Assistive technology is a technology that’s been specifically designed to help a person with a disability to perform a task. For example, a screen reader on a computer can help a person with a disability to read a job posting. Assistive technology is usually a piece of technology (software or hardware) designed to perform a specific task.
Accessible technology is a technology that’s been designed with the needs of many different users in mind. It’s technology with built-in customization features so that the user can individualize their experience to meet their needs. Assistive technology alone does not guarantee access for people with disabilities because websites and software such must be designed with accessibility in mind in order for people for the assistive technology to work. Many of the accessibility standards specifically require interoperability with assistive technology.
Assistive Technology as a reasonable accommodation
The reasonable accommodation requirement of the Americans with Disabilities Act and similar laws often involves providing an employee with assistive technology. In many cases, the employee will be familiar with the specific type of assistive technology needed because of their personal use. There are also free online services such as AbleData and JAN (Job Accommodation Network) designed to provide information about assistive technology in the workplace.
There are many aspects to successful implementation of assistive technology as a reasonable accommodation:
- Appropriate evaluation of AT needs with input from the employee;
- Selecting the best vehicle to obtain it (i.e., purchasing, leasing, etc.);
- Installation, fitting and/or customization;
- Maintenance, repairs and/or replacement; and
- Training and technical support.
Sources of funding
Most programs that directly fund the cost of assistive technology are limited to individuals with disabilities. Employers need to plan for the cost of providing reasonable accommodations through including it as a line item in the budget. Establishment of a Centralized Accommodation Fund (CAF) has been identified as a best practice for ensuring that the actual or perceived cost of an accommodation doesn’t serve as a barrier to hiring talented employees with disabilities.

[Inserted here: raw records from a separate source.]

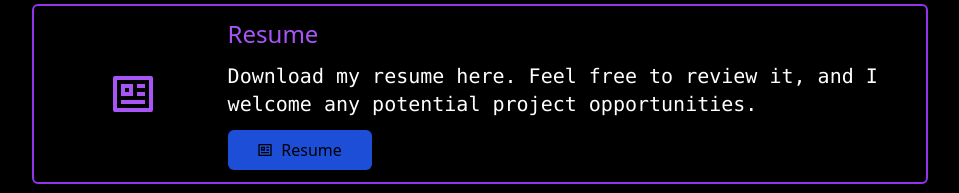
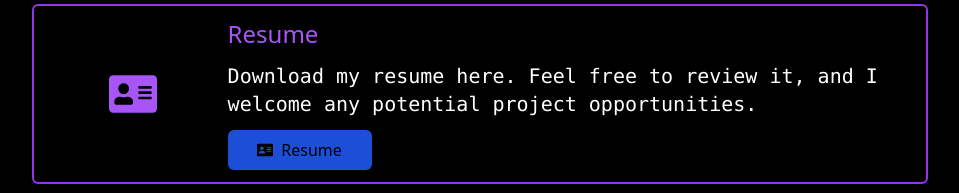
Before and after one commit to leocoiradas/Portfolio, a React (Vite) app: page /contact in a window 1280 px wide. Shown: the part 876-1069 px from the top of the page, without its empty margins (160-1119 px from the left). Built offline with nearby package versions, Linux system fonts and the light colour scheme.

Commit message:
Modificado ícono de Curriculum

```diff
--- a/src/components/contact_components/ContactInfo.jsx
+++ b/src/components/contact_components/ContactInfo.jsx
@@ -2,7 +2,7 @@ import React from "react";
 import { BsLinkedin } from "react-icons/bs";
 import { BsGithub } from "react-icons/bs";
 import { SiGmail } from "react-icons/si";
-import { RiProfileLine } from "react-icons/ri";
+import { FaAddressCard } from "react-icons/fa";
 import SocialCard from "./SocialCard";
 import { useTranslation } from "react-i18next";
 
@@ -35,7 +35,7 @@ function ContactInfo(){
         },
         {
             website: t("resume.title"),
-            icon: <RiProfileLine />,
+            icon: <FaAddressCard />,
             message: t("contact.resume"),
             to: "https://drive.google.com/file/d/1QaLopfYUq-3MCwj37I9mmFdc80kCfhsc/view?usp=drive_link",
             mail: false
```
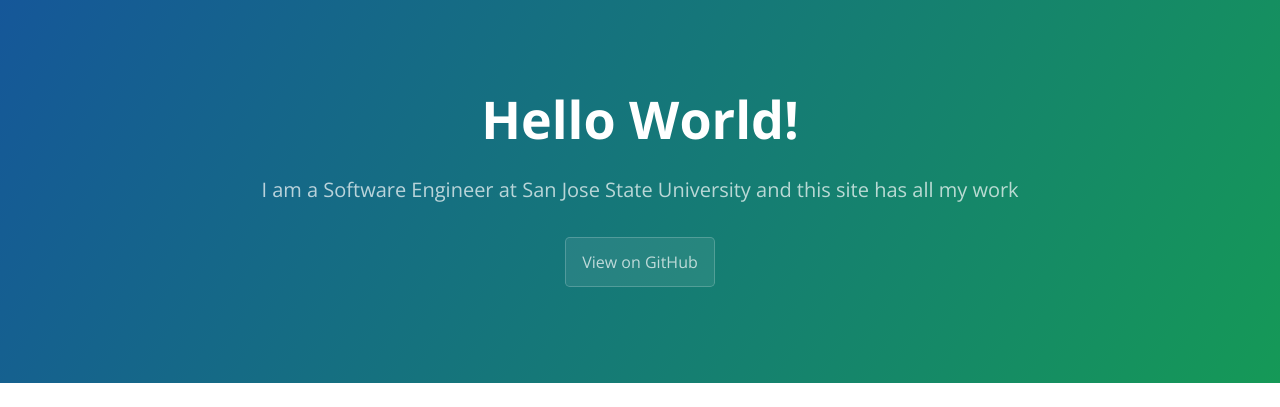
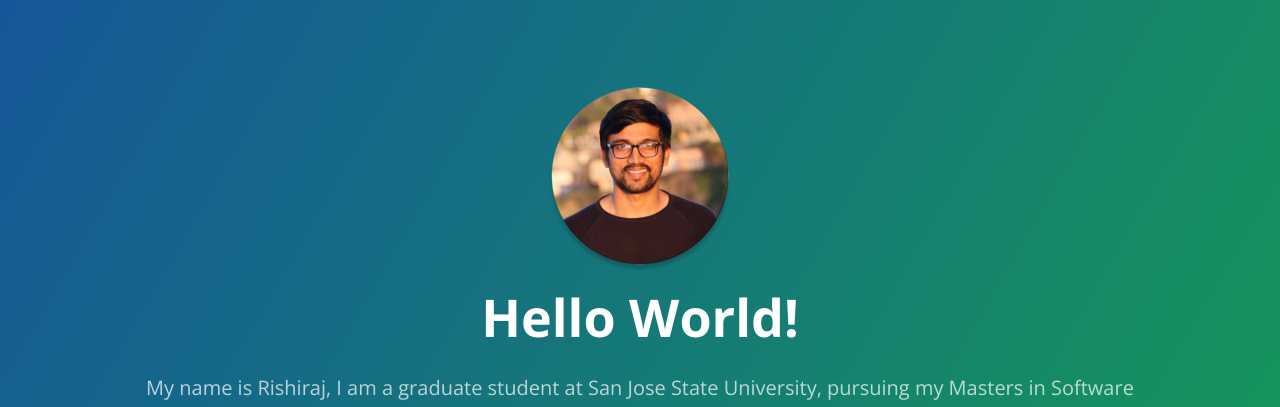
Before and after one commit to rishirajrandive/rishirajrandive.github.io, a Jekyll site: the page built from index.html, in a window 1280 px wide. Shown: the top 407 px of the page. Built offline with Jekyll 4.4.1, drawn with Linux system fonts in a browser that asks for light colours; the list of posts is cut into pages by our own code; some of the changed text lies outside the part shown.

Commit message:
Update on the site

```diff
--- a/_config.yml
+++ b/_config.yml
@@ -1,6 +1,6 @@
 # Setup
 title:        Hello World!
-tagline:      I am a Software Engineer at San Jose State University and this site has all my work
+tagline:      My name is Rishiraj, I am a graduate student at San Jose State University, pursuing my Masters in Software Engineering. I enjoy developing mobile apps, scroll down to checkout all my projects!
 baseurl:      ""
 paginate:     1
 
--- a/_includes/page-header.html
+++ b/_includes/page-header.html
@@ -1,4 +1,5 @@
 <section class="page-header">
+  <img class="img-responsive" src="{{ site.baseurl }}/assets/img/profile.png" alt="">
   <h1 class="project-name">{{ site.title }}</h1>
   <h2 class="project-tagline">{{ site.tagline }}</h2>
   <a href="https://github.com/rishirajrandive/rishirajrandive.github.io" class="btn">View on GitHub</a>
--- a/assets/css/cayman.css
+++ b/assets/css/cayman.css
@@ -156,8 +156,8 @@ a:hover { text-decoration: underline; }
 
 .main-content { word-wrap: break-word; }
 .main-content :first-child { margin-top: 0; }
-@media screen and (min-width: 64em) { .main-content { max-width: 64rem; padding: 2rem 6rem; margin: 0 auto; font-size: 1.1rem; } }
-@media screen and (min-width: 42em) and (max-width: 64em) { .main-content { padding: 2rem 4rem; font-size: 1.1rem; } }
+@media screen and (min-width: 64em) { .main-content { max-width: 74rem; padding: 2rem 6rem; margin: 0 auto; font-size: 1.1rem; } }
+@media screen and (min-width: 42em) and (max-width: 74em) { .main-content { padding: 2rem 4rem; font-size: 1.1rem; } }
 @media screen and (max-width: 42em) { .main-content { padding: 2rem 1rem; font-size: 1rem; } }
 .main-content img { max-width: 100%; }
 .main-content h1, .main-content h2, .main-content h3, .main-content h4, .main-content h5, .main-content h6 { margin-top: 2rem; margin-bottom: 1rem; font-weight: normal; color: #159957; }
```
Also changed, not shown: assets/img/profile.png (added).
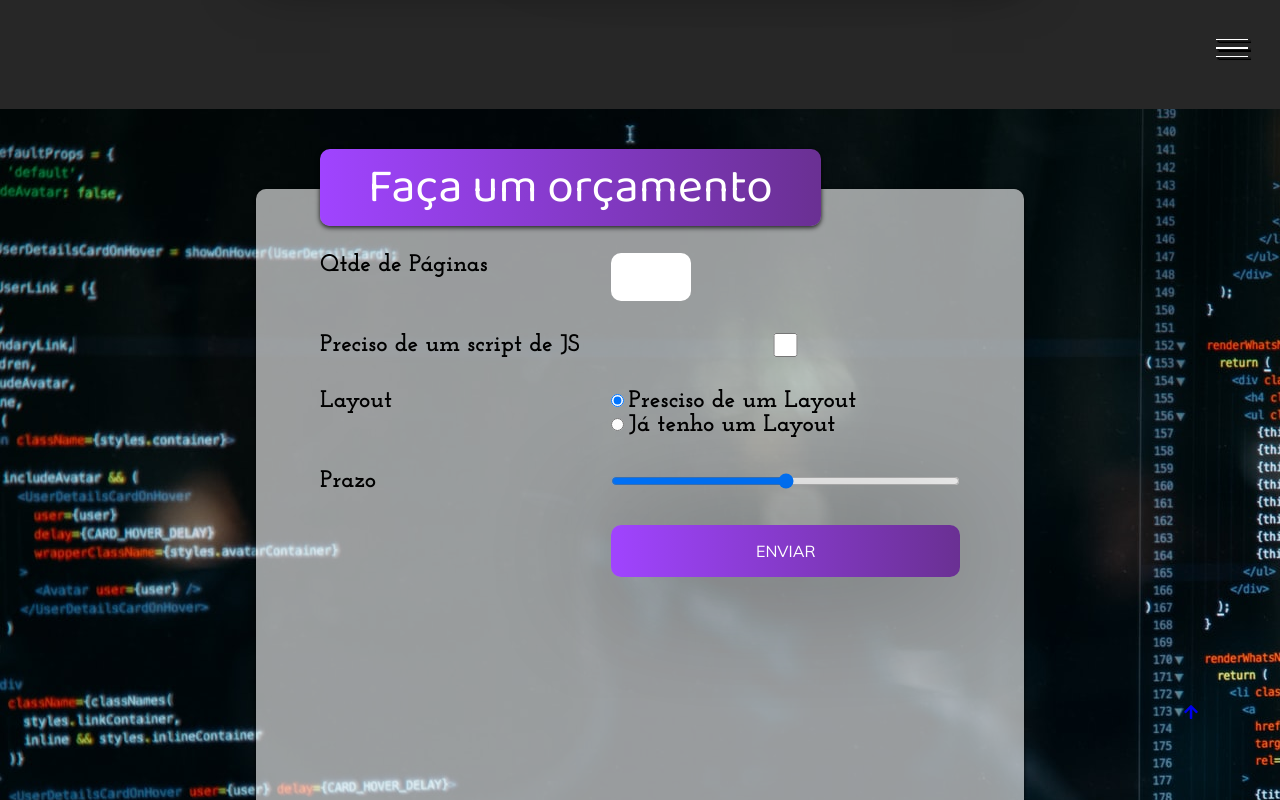
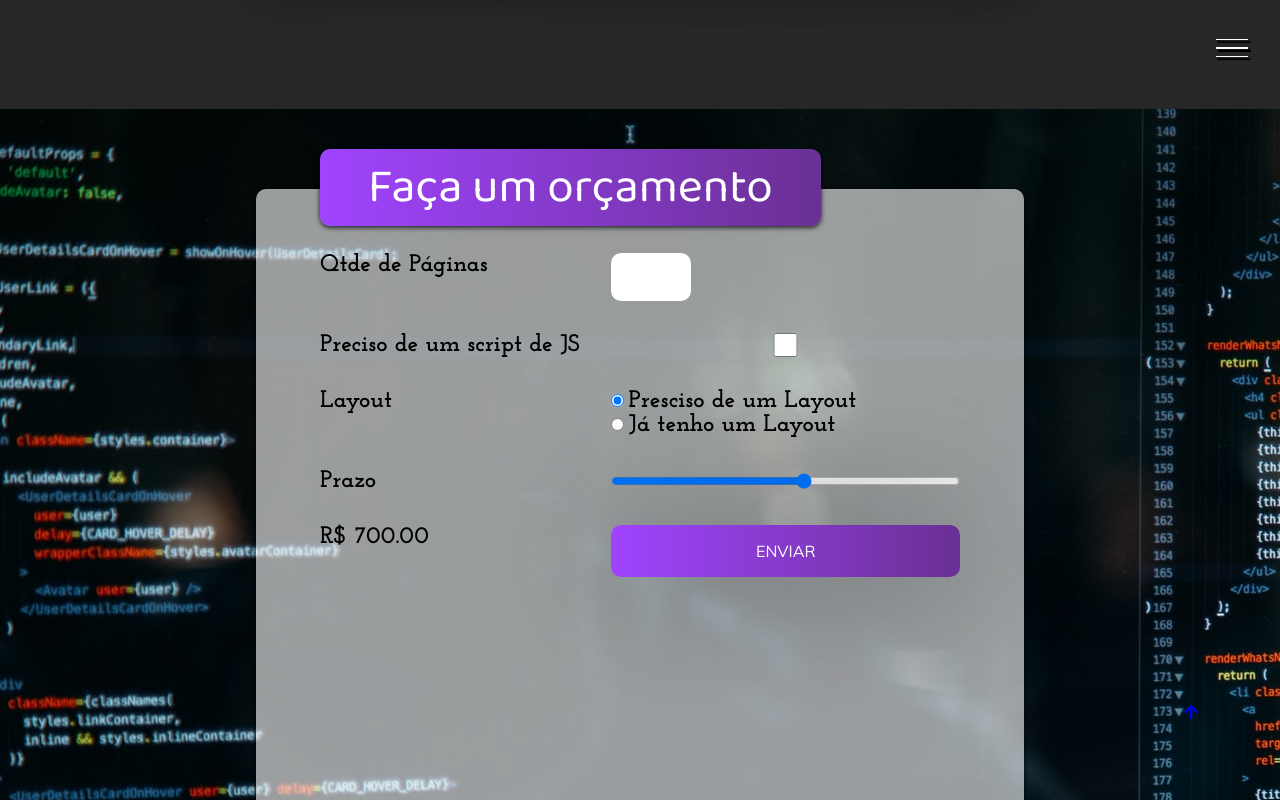
Before and after one commit to KellySouto/portifolio, a plain HTML site: page index.html in a window 1280 px wide. Both pictures are taken after a click on the radio button "Presciso de um Layout". Shown: the part 2859-3659 px from the top of the page. Drawn offline with Linux system fonts and the light colour scheme; files whose address does not match are found by name.

Commit message:
:package: calculo do formularo de orçamneto.

```diff
--- a/index.html
+++ b/index.html
@@ -199,7 +199,8 @@
            </div>
           </div>
           <label for="prazo">Prazo</label>
-          <input type="range" name="prazo" id=prazo>
+          <input type="range" name="prazo" id="prazo" min="1" max= "10">
+          <label id="preco">R$ 0,00</label>
           <button class="btn btn-orcamento" type="submit">Enviar</button>
         </form>
       </div>
--- a/script.js
+++ b/script.js
@@ -3,3 +3,32 @@ var hamburguer = document.querySelector(".hamburguer");
         document.querySelector(".container").classList.toggle("show-menu");
 
     });
+
+    document.querySelector("#qtde").addEventListener("change",atualizarPreco);
+    document.querySelector("#js").addEventListener("change",atualizarPreco);
+    document.querySelector("#layout-sim").addEventListener("change",atualizarPreco);
+    document.querySelector("#layout-nao").addEventListener("change",atualizarPreco);
+    document.querySelector("#prazo").addEventListener("change", function(){
+       const prazo = document.querySelector("#prazo").value
+        document.querySelector("label[for=prazo]").innerHTML= `Prazo: ${prazo} semanas`
+        atualizarPreco()
+
+    })
+
+    function atualizarPreco(){
+
+        const qtde = document.querySelector("#qtde").value;
+        const temJS = document.querySelector("#js").checked;
+        const incluirLayout = document.querySelector("#layout-sim").checked;
+        const prazo = document.querySelector("#prazo").value;
+
+        let preco =  qtde * 100;
+        if(temJS) preco *= 1.1;
+        if(incluirLayout) preco += 500;
+        let taxaUrgencia = 1 -prazo*0.1;
+        preco *= 1 + taxaUrgencia
+
+
+        document.querySelector("#preco").innerHTML= `R$ ${preco.toFixed(2)}`
+
+    }
```
Also changed, not shown: dist/script.dev.js (+22 -0 lines).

For people with disabilities:
Students may obtain assistive technology through an IEP (Individual Education Plan) or by making a request under Section 504 of the Rehabilitation Act.
Students and employees with disabilities each state has a Vocational Rehabilitation Agency that provides training and resources including assistive technology for clients with disabilities. Another possible resource for people receiving Social Security disability benefits is the establishment of a Plan to Achieve Self-Support (PASS), which sets aside income to fund work-related costs such as assistive technology. Employees receiving SSI or SSDI are also allowed to deduct work-related expenses from gross income, thereby enabling them to buy assistive technology and remain under the income eligibility limits.
There are many other special funds, foundation grants, loan funds and other possible sources for obtaining assistive technology. They are included in relevant resources listed below.
“Tools and Techniques” provides an introduction to assistive technology and strategies used by people with disabilities for access, Web Accessibility Initiative, W3C.
Wikipedia article on Assistive Technology is informative and very broad in scope.
The Iowa Center for Assistive Technology Education and Research has an online course, “Introduction to Assistive Technology”.
“Assistive Technology as a Reasonable Accommodation”, Sara Ferguson, Center for Disability Rights.
“Best Practices in Establishing a Centralized Accommodation Fund”, Louis Orslene, JAN (Job Accommodation Network.
“Ten Ways to Fund Assistive Technology Purchases”, Harris Family Center for Disability and Health Policy, Western University.
“Obtaining Assistive Technology through Your Employer”, Disability Rights California.
“AT Resources Funding Guide”, Assistive Technology Industry Association.